*Description of the task*: Which lines of the data below hold "tools"? Copy each of them.

[[ Records for processing open ]]

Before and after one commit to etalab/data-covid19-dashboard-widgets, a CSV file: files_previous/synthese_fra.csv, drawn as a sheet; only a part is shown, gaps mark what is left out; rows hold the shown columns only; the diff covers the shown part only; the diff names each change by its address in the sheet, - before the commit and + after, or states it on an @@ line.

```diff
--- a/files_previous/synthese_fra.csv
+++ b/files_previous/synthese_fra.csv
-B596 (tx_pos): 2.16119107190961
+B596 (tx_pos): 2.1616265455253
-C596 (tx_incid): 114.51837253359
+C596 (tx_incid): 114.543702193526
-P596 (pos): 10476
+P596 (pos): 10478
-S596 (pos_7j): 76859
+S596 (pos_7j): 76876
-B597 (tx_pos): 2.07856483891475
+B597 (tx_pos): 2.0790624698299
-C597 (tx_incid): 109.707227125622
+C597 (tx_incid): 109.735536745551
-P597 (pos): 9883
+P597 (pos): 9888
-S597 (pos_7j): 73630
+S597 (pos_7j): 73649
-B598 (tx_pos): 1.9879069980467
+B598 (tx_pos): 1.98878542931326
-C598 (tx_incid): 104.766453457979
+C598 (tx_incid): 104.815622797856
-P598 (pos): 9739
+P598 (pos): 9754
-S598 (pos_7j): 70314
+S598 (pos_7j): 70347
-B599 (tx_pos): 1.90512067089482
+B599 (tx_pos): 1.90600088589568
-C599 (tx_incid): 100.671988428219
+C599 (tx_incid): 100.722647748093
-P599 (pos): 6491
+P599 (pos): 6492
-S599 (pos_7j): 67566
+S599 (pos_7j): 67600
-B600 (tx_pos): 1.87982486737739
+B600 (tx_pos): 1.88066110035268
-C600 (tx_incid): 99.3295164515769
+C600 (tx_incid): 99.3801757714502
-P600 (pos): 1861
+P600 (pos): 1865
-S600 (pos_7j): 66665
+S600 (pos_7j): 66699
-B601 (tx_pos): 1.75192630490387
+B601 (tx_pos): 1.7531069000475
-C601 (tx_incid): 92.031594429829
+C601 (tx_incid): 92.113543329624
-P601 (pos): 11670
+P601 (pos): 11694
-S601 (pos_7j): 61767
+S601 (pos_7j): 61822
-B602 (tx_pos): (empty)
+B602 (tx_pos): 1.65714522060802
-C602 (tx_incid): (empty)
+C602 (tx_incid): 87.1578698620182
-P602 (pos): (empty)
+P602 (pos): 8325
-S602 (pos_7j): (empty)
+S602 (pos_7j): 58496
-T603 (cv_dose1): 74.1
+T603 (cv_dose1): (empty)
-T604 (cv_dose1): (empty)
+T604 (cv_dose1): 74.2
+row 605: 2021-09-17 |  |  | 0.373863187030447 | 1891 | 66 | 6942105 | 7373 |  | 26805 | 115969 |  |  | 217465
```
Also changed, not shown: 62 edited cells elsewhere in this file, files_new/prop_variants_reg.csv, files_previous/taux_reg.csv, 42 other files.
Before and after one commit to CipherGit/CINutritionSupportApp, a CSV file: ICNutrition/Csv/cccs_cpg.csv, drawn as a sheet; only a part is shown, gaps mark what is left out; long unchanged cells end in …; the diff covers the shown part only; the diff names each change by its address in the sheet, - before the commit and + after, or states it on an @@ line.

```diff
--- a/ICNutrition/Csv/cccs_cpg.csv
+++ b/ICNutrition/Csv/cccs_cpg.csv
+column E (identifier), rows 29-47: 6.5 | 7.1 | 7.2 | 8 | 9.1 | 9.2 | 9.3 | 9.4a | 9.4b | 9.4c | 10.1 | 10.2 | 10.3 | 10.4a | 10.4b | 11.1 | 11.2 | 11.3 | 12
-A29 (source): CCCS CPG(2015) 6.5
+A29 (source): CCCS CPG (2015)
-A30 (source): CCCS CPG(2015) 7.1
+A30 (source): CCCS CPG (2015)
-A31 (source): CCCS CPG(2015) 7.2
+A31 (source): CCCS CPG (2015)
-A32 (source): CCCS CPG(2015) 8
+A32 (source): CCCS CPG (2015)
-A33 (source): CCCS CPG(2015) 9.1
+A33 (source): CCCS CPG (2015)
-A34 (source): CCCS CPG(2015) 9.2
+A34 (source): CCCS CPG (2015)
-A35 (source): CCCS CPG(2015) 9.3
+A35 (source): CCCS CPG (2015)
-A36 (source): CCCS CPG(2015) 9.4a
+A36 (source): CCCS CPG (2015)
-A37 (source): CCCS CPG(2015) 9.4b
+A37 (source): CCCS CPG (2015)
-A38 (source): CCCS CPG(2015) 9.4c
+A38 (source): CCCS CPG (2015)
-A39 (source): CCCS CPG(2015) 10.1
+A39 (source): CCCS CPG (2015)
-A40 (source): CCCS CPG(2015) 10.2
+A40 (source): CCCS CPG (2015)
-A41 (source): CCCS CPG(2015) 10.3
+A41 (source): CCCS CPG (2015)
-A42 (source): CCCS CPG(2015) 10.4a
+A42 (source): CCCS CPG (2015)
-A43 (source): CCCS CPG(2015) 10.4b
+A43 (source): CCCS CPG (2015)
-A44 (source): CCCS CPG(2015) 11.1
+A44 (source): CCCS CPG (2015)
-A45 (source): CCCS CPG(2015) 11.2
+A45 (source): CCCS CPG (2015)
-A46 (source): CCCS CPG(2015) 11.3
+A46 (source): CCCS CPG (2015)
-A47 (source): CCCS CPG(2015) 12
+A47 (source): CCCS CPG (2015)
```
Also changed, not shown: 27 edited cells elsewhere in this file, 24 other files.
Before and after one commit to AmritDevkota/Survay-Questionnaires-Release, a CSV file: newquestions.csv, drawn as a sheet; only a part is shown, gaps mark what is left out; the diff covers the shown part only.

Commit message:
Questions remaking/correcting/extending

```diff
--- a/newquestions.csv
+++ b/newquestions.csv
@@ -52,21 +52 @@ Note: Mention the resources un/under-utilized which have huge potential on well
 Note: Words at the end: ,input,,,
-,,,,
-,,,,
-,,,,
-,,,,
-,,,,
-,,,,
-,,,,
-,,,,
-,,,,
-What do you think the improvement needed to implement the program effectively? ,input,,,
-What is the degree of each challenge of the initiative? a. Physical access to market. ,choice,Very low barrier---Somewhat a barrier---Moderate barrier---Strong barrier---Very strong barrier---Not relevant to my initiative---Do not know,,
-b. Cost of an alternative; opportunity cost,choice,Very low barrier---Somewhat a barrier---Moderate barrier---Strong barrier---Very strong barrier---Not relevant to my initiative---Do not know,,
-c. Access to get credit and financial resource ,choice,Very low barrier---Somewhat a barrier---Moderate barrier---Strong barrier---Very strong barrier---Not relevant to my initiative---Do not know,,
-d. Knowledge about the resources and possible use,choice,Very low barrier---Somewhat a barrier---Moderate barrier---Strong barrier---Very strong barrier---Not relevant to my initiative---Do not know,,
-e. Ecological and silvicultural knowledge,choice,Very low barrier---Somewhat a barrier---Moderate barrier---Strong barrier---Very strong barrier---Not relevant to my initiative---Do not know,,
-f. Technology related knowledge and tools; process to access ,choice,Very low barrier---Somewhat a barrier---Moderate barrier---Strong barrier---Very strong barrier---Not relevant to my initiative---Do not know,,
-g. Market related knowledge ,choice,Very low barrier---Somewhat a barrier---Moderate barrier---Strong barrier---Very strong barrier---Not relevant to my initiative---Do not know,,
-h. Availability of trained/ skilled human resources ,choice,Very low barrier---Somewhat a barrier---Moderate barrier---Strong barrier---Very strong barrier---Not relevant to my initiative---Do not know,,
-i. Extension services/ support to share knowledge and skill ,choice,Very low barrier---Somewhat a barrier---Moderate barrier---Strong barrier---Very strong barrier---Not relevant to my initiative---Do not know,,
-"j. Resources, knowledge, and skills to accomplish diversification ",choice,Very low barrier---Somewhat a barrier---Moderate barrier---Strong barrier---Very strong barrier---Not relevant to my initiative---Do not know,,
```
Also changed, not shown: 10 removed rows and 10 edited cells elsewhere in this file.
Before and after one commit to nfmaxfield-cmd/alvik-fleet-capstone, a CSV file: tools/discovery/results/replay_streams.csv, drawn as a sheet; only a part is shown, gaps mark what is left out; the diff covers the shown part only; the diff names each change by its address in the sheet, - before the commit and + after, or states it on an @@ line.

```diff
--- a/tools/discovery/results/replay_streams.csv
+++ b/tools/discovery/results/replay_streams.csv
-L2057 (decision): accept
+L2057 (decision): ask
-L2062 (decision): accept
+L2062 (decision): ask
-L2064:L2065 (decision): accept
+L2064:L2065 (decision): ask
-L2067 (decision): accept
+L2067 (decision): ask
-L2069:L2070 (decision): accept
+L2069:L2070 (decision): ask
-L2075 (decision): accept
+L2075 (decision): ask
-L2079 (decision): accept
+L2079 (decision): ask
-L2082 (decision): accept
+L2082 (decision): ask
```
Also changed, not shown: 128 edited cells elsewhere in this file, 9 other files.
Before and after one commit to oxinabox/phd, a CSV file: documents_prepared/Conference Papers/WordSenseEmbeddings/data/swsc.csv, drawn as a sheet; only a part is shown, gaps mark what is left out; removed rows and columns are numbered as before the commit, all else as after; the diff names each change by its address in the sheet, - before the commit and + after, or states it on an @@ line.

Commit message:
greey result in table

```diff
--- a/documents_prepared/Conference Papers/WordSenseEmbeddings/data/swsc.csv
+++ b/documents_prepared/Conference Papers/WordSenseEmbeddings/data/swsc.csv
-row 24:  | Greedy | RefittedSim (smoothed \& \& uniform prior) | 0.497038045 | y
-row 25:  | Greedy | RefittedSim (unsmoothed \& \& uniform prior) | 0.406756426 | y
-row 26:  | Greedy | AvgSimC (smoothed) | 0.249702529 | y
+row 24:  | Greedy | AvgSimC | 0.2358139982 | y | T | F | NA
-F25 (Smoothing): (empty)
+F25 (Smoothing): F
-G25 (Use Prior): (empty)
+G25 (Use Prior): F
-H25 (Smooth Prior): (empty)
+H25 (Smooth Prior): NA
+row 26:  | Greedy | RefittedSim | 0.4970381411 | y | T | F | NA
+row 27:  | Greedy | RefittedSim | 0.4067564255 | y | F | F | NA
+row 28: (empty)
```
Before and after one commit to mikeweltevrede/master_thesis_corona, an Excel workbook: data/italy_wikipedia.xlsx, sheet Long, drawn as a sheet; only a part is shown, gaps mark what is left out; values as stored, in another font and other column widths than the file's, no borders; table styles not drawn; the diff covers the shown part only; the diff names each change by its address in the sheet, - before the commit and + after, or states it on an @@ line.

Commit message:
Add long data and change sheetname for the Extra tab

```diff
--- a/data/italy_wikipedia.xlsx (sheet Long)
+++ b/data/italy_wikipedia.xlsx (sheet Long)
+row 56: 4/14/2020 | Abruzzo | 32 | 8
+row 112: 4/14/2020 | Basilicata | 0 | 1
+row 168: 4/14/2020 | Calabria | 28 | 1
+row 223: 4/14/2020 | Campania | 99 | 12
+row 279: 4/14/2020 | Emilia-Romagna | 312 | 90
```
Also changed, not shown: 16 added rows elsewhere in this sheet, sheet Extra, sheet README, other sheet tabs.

[[ Records for processing closed ]]

*Response area*:
-f. Technology related knowledge and tools; process to access ,choice,Very low barrier---Somewhat a barrier---Moderate barrier---Strong barrier---Very strong barrier---Not relevant to my initiative---Do not know,,
Before and after one commit to nfmaxfield-cmd/alvik-fleet-capstone, a CSV file: tools/discovery/results/replay_streams.csv, drawn as a sheet; only a part is shown, gaps mark what is left out; the diff covers the shown part only; the diff names each change by its address in the sheet, - before the commit and + after, or states it on an @@ line.
--- a/tools/discovery/results/replay_streams.csv
+++ b/tools/discovery/results/replay_streams.csv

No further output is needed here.